Introducing the high press

Under Ante Milicic, the Matildas pressed very high up the field, particularly during the early parts of games. This picture from the World Cup game against Brazil shows a perfect example of this.

Brazil are playing out from the back (ball circled in white), with centre forward Sam Kerr attempting to press and split the centrebacks (yellow arrow). Behind Kerr, there are eight 1v1 match-ups (highlighted).

For pressing to be successful, it needs to be coordinated. Developing this coordination takes time, and as the tournament progressed, the Matildas became better at winning the ball back.

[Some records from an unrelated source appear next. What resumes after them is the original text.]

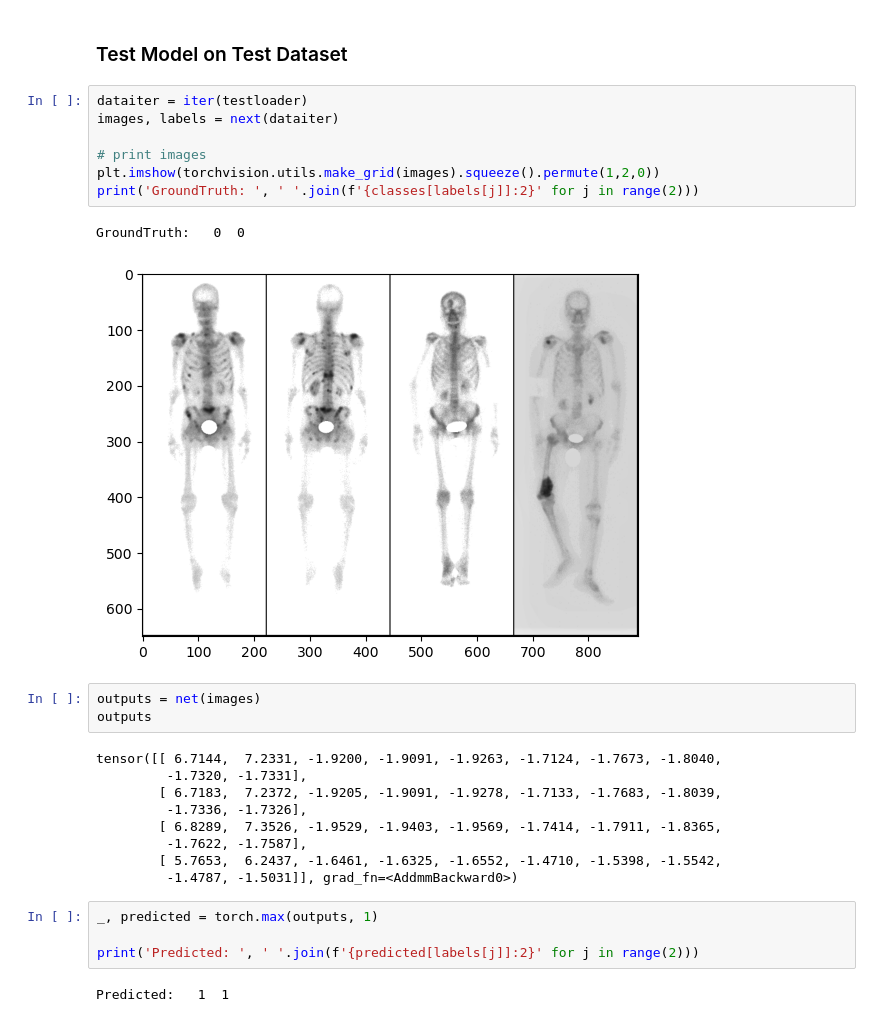
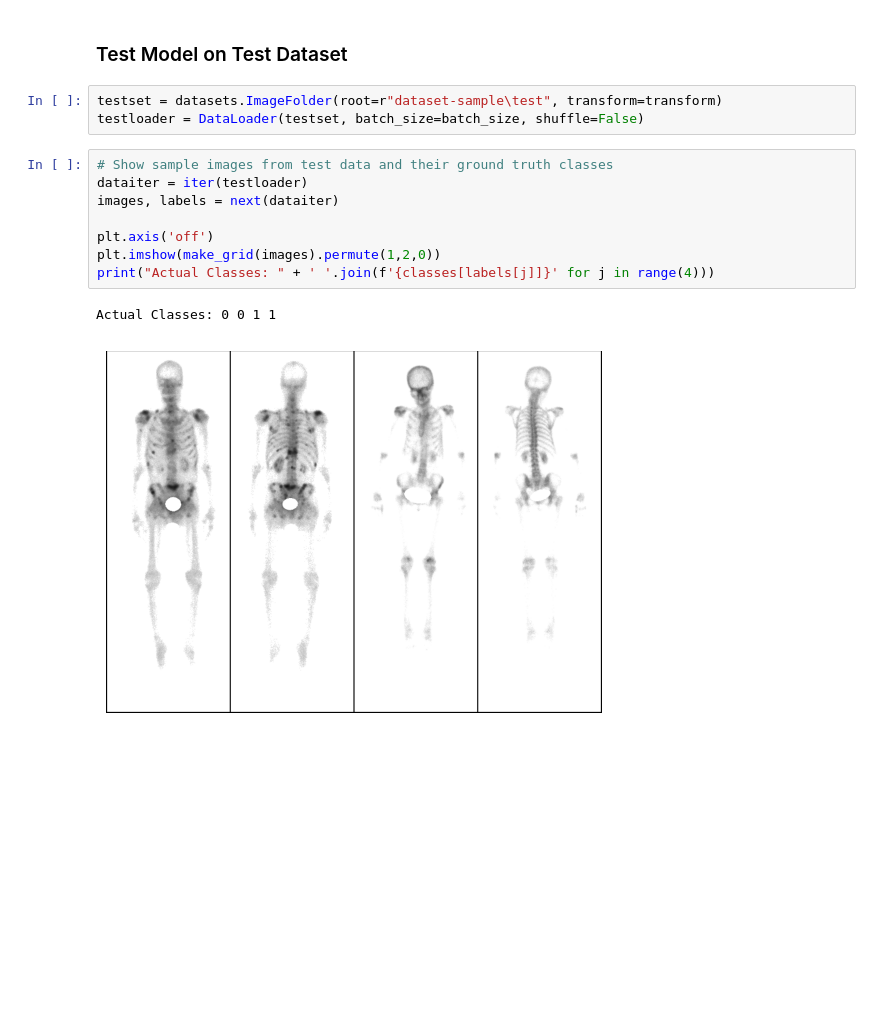
Before and after one commit to IrishMorales/lightweight-cnn-for-bone-metastasis, a Jupyter notebook: bone-metastasis-classification-sample.ipynb, the cells around one changed output. Drawn from its saved outputs; the diff is of its cells as text; blank space fills up the shorter version.

```diff
--- a/bone-metastasis-classification-sample.ipynb
+++ b/bone-metastasis-classification-sample.ipynb
@@ -161,31 +175,17 @@ plt.show()
 # %% [markdown]
 ### Test Model on Test Dataset
-# %%
-dataiter = iter(testloader)
-images, labels = next(dataiter)
-
-# print images
-plt.imshow(torchvision.utils.make_grid(images).squeeze().permute(1,2,0))
-print('GroundTruth: ', ' '.join(f'{classes[labels[j]]:2}' for j in range(2)))
-# %% [output]
-GroundTruth:   0  0
-[figure, removed]
-# %%
-outputs = net(images)
-outputs
-# %% [output]
-tensor([[ 6.7144,  7.2331, -1.9200, -1.9091, -1.9263, -1.7124, -1.7673, -1.8040,
-         -1.7320, -1.7331],
-        [ 6.7183,  7.2372, -1.9205, -1.9091, -1.9278, -1.7133, -1.7683, -1.8039,
-         -1.7336, -1.7326],
-        [ 6.8289,  7.3526, -1.9529, -1.9403, -1.9569, -1.7414, -1.7911, -1.8365,
-         -1.7622, -1.7587],
-        [ 5.7653,  6.2437, -1.6461, -1.6325, -1.6552, -1.4710, -1.5398, -1.5542,
-         -1.4787, -1.5031]], grad_fn=<AddmmBackward0>)
-# %%
-_, predicted = torch.max(outputs, 1)
-
-print('Predicted: ', ' '.join(f'{predicted[labels[j]]:2}' for j in range(2)))
-# %% [output]
-Predicted:   1  1
+# %%
+testset = datasets.ImageFolder(root=r"dataset-sample\test", transform=transform)
+testloader = DataLoader(testset, batch_size=batch_size, shuffle=False)
+# %%
+# Show sample images from test data and their ground truth classes
+dataiter = iter(testloader)
+images, labels = next(dataiter)
+
+plt.axis('off')
+plt.imshow(make_grid(images).permute(1,2,0))
+print("Actual Classes: " + ' '.join(f'{classes[labels[j]]}' for j in range(4)))
+# %% [output]
+Actual Classes: 0 0 1 1
+[figure, added]
 # %%
```
Also changed, not shown: parts of 14 cells of this notebook.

This table shows how each game at the World Cup was marked by a steady increase in the pressing success rate.

High defensive line

A successful press also needs players to move together, in order to avoid spaces appearing between the defensive lines. When the Matildas forwards and midfielders pressed high up the field, this meant that the defenders had to follow, resulting in a high defensive line.

To prevent the high defensive line from being exposed, the Matildas forwards and midfielders needed to deny the ball carrier time and space to play a pass in behind. When this didn’t occur, the defensive line still stayed high instead of dropping off to reduce the space in behind. This was evidence of the team defensive coordination still being a work-in-progress.

For example, we often saw midfielders failing to get tight to the ball carrier, leaving the Matildas back four exposed to a simple ball in behind. Notably, centreback Clare Polkinghorne’s hamstring injury against Italy came from having to repeatedly make recovery sprints from a high defensive line.

Sensibly, in later World Cup games the high defensive line was repositioned to be slightly deeper, with the Matildas forwards and midfielders reducing the proportion of their pressing in the attacking third. This table shows a downward trend in attacking third press attempts.

Revisiting the high press

With more time to work with the team after the World Cup, Milicic was able to work more extensively on pressing cues and the team’s overall defensive coordination. This allowed the high press to be more successfully implemented, with fewer instances of the high defensive line being caught out by a ball in behind.

This picture from the post-World Cup friendlies against Chile demonstrates one such pressing cue in action; Emily Gielnik forces a predictable pass (8) which Amy Harrison is ready to intercept (9).

The high defensive line was also less likely to be caught out by a ball in behind, with Milicic experimenting with quicker defenders. At the World Cup, we saw centrebacks Alanna Kennedy and Clare Polkinghorne, who struggle against quick forwards.

Post-World Cup, we saw Jenna McCormick and Emma Checker being given opportunities at centreback. Both McCormick and Checker are extremely athletic, and this gave confidence to the rest of the team to press higher up the pitch, safe in the knowledge that the defenders could sprint back and deal with 1v1 battles.

What next?

The integration of McCormick and Checker, and that of Karly Roestbakken at fullback, adds depth to the Matildas’ defensive ranks and provides the new coach with interesting tactical options. In Part Three, we’ll look at how the Matildas squad might shape up for the 2021 Olympics, the 2022 Asian Cup, and the 2023 World Cup.

Part three will follow shortly...

The author is an experienced football coach, with over 200 games at development and senior level. He has completed the FFA/AFC B Licence and can be reached via the Facebook page "Tacticology".